- Fiber cement is virtually maintenance-free.
Another low-cost, low-maintenance siding option is vinyl siding. Like their metal alternative, vinyl siding comes in horizontal strips featuring interlocking edges. A special tool called a zip tool is necessary to join and separate the siding pieces. Here is a quick rundown of vinyl sidings characteristics to help you come to a decision:
- In cold weather, vinyl siding can be prone to cracking if it is subjected to strong impact.
- If vinyl siding is not properly installed it can lead to warping or buckling.
- Vinyl options are a very low-maintenance siding material—it never needs painting.
- If the siding does become cracked, the affected section must be repaired or replaced.
- Some of the high-quality vinyl siding products offer limited warranties of up to 50 years!
Many would agree that wood siding is one of the most attractive siding options for home siding. Wood siding comes in a few different versions, including wood planks, boards or panels and shingles. The most significant drawbacks when choosing wood siding are its high cost and relatively high maintenance needs. Here are some quick characteristics of wood siding to consider:
Hard Coat Stucco
Hard coat stucco creates a hard, rock-like finish with an interesting texture. It’s applied in one to three coats, depending on the existing exterior it’s being applied over. It can be applied directly to masonry or concrete walls or applied in two to three coats over a metal lath placed on any other home exterior surface.

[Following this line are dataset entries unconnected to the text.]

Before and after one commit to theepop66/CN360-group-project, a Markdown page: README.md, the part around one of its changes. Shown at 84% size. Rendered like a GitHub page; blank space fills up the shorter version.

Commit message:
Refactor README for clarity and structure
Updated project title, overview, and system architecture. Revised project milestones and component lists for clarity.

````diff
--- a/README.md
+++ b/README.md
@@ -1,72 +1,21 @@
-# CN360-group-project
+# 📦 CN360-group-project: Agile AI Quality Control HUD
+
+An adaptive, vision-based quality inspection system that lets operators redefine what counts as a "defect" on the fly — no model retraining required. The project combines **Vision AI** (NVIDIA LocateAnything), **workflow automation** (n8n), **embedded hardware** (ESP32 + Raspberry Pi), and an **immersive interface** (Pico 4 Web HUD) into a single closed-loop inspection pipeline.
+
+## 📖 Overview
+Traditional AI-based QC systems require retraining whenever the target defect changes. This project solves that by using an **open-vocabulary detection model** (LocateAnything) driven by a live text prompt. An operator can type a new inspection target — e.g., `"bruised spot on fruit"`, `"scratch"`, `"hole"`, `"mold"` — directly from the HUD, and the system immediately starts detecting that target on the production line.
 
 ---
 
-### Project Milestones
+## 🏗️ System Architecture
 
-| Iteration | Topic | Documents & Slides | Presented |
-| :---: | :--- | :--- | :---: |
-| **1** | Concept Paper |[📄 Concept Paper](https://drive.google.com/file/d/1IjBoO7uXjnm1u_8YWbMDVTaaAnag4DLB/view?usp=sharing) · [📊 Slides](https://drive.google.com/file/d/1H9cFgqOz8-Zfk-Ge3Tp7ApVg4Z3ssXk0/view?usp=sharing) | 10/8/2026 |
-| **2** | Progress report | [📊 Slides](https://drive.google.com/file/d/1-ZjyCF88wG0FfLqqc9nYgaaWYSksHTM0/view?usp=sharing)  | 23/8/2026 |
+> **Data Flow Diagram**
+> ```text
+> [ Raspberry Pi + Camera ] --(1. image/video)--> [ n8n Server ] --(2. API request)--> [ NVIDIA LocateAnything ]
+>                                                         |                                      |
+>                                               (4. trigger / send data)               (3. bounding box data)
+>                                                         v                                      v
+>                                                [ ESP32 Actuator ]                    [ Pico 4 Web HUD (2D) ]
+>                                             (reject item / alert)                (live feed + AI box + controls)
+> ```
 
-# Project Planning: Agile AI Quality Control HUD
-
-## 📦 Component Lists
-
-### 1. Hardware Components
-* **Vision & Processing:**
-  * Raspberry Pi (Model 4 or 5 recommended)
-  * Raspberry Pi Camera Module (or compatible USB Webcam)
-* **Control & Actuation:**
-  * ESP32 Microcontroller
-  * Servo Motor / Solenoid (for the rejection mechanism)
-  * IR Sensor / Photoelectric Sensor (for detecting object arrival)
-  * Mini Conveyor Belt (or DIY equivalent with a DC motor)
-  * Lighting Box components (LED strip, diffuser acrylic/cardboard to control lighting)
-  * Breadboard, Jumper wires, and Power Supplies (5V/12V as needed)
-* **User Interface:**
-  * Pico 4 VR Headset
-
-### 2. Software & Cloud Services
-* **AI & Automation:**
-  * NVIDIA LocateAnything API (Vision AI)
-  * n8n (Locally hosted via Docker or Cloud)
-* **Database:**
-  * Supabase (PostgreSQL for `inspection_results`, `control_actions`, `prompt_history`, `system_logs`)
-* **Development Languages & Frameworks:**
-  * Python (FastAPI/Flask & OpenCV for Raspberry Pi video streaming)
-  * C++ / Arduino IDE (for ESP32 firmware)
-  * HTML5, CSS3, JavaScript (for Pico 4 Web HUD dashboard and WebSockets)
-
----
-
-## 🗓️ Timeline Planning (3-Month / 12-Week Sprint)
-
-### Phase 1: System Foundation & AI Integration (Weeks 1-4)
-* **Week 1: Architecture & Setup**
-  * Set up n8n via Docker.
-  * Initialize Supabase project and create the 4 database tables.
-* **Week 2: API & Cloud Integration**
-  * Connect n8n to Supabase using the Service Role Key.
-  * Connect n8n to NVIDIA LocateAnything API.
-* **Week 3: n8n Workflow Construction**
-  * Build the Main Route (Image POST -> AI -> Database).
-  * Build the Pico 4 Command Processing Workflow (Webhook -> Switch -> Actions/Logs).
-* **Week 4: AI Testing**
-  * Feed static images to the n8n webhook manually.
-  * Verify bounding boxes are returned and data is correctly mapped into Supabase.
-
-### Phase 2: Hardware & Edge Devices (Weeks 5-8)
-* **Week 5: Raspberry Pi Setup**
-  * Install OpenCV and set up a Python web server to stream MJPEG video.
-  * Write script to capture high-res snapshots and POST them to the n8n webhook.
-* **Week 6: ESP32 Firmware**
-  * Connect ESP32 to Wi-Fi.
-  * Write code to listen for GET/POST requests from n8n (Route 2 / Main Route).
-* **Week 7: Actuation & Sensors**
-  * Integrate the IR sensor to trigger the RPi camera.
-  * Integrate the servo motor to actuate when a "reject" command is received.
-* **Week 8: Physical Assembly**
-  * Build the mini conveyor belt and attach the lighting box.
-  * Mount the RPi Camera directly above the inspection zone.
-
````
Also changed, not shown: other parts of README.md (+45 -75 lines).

- Stucco provides a good barrier against woodpeckers, dings from bumping against it or hitting it with a stray golf ball, or hail.
- In areas that have more precipitation, hard coat stucco offers more resistance to water damage. It absorbs less water, and less likely to get behind the stucco and cause rot.
- Wood siding is reasonably easy to repair.
- Wood siding requires the exterior to be painted or stained.
- This siding option can be damaged by sun exposure, rot and insects.
Metal Siding: Aluminum and Steel
The high level of upkeep that comes with wood siding left many homeowners searching for an easier option. Metal siding comes in horizontal strips that feature interlocking edges along the bottom of the siding to seal against the elements. Here are some quick characteristics of metal siding to consider:
- Metal siding is a durable siding option, but prefinished painted finishes have been known to fade and bleed onto homeowner's brick walls below the siding.
- There are some metal siding options that are now available that offer plastic or vinyl coatings for additional resistance to fading and weathering.
- Both aluminum and steel siding are prone to dents, and they can be quite noisy.